What is being asked ::
What lines below include the word "name"? Copy each one.

Data for this task ::
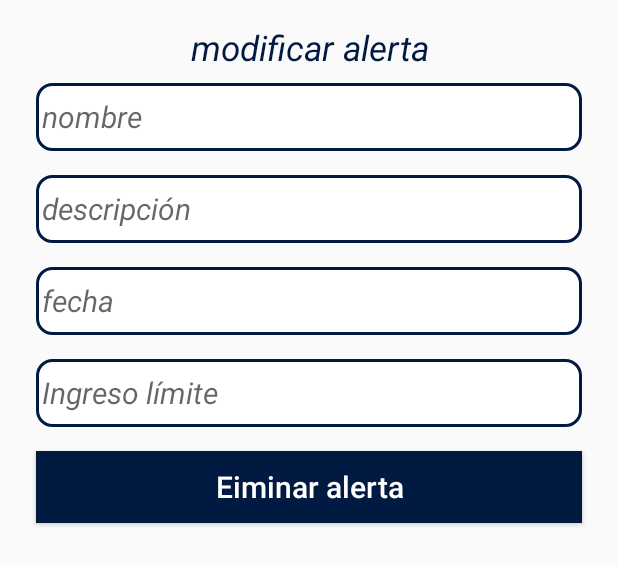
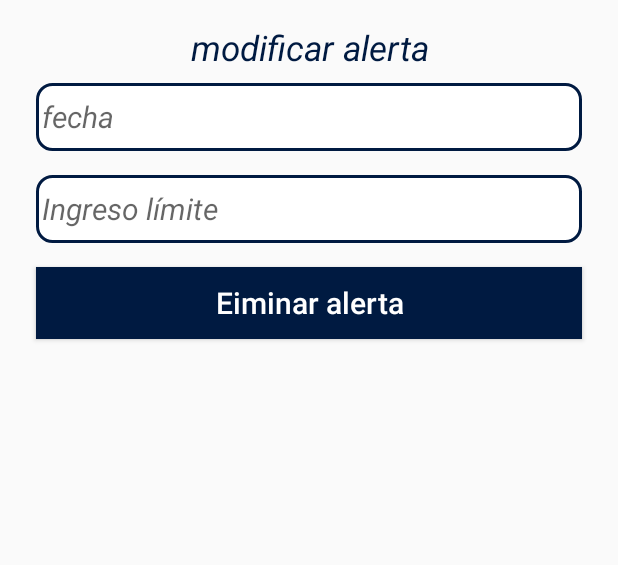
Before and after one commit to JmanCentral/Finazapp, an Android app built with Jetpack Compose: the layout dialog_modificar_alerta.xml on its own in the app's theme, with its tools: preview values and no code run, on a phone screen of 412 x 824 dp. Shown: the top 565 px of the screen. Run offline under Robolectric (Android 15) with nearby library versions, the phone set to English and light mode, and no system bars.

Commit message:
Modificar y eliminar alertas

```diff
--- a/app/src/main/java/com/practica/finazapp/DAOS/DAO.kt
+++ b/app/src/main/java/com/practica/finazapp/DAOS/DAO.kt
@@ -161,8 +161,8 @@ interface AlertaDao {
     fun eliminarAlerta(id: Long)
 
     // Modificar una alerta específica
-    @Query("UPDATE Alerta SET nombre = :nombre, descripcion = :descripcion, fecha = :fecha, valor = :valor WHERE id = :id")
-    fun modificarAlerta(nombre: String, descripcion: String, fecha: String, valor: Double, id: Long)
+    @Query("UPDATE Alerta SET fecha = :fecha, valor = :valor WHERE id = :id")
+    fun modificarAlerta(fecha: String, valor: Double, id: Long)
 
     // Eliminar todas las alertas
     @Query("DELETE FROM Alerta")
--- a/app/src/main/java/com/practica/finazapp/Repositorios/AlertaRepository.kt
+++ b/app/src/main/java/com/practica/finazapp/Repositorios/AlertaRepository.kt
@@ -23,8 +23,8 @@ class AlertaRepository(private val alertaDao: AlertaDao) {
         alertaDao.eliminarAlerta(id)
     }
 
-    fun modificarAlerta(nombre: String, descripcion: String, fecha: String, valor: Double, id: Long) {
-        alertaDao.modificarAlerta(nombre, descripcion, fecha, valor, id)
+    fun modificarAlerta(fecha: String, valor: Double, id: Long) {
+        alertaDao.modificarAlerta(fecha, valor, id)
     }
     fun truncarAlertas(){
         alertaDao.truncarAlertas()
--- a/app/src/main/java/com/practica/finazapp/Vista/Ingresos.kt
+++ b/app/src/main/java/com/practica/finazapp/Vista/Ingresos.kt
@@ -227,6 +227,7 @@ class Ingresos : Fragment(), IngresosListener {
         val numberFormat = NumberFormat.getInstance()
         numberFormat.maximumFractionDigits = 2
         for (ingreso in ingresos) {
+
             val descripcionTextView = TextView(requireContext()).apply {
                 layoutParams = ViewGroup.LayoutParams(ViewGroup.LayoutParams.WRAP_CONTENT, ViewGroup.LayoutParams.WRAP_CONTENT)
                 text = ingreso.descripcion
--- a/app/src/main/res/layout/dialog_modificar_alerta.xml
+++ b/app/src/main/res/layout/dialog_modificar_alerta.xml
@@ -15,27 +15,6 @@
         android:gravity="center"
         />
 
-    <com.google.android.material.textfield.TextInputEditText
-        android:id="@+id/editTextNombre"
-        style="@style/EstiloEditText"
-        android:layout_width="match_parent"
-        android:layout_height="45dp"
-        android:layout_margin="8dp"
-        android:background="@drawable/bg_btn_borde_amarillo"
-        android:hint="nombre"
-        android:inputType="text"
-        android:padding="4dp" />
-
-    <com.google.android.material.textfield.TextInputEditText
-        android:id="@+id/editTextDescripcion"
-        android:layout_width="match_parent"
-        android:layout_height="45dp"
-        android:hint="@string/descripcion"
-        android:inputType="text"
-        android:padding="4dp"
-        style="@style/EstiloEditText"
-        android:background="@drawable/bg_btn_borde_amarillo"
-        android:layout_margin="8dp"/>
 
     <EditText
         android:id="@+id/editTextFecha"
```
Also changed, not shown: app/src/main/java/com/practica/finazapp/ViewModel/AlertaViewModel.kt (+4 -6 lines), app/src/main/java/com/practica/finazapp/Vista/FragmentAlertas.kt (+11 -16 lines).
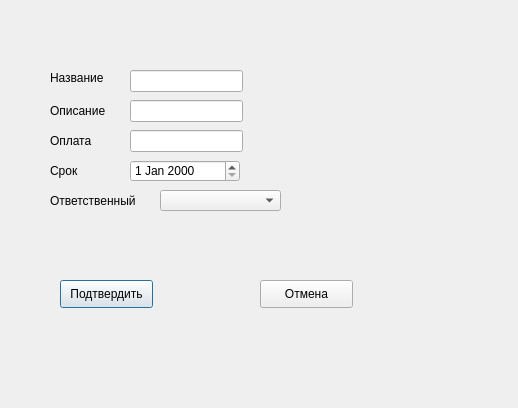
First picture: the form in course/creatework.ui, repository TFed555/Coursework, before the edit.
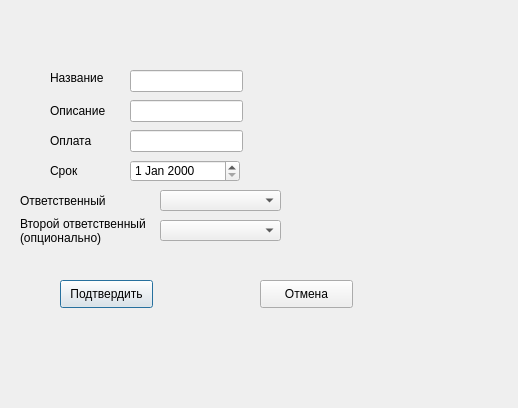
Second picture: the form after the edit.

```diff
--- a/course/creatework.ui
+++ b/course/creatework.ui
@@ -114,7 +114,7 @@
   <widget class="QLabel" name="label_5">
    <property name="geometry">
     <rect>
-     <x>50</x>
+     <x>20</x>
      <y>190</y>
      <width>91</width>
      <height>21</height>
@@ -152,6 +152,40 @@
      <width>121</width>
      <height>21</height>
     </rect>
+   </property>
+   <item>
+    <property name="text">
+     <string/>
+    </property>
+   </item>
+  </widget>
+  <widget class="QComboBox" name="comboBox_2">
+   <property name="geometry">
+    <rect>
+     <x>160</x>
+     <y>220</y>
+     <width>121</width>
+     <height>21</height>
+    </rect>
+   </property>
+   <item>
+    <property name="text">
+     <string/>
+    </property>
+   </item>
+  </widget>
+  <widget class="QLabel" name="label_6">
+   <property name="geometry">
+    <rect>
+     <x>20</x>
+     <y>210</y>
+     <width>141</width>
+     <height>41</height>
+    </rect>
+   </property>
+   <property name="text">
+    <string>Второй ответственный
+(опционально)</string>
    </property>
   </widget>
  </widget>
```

Your response ::
   <widget class="QLabel" name="label_5">
    <property name="geometry">
+    <property name="text">
+  <widget class="QComboBox" name="comboBox_2">
+   <property name="geometry">
+    <property name="text">
+  <widget class="QLabel" name="label_6">
+   <property name="geometry">
+   <property name="text">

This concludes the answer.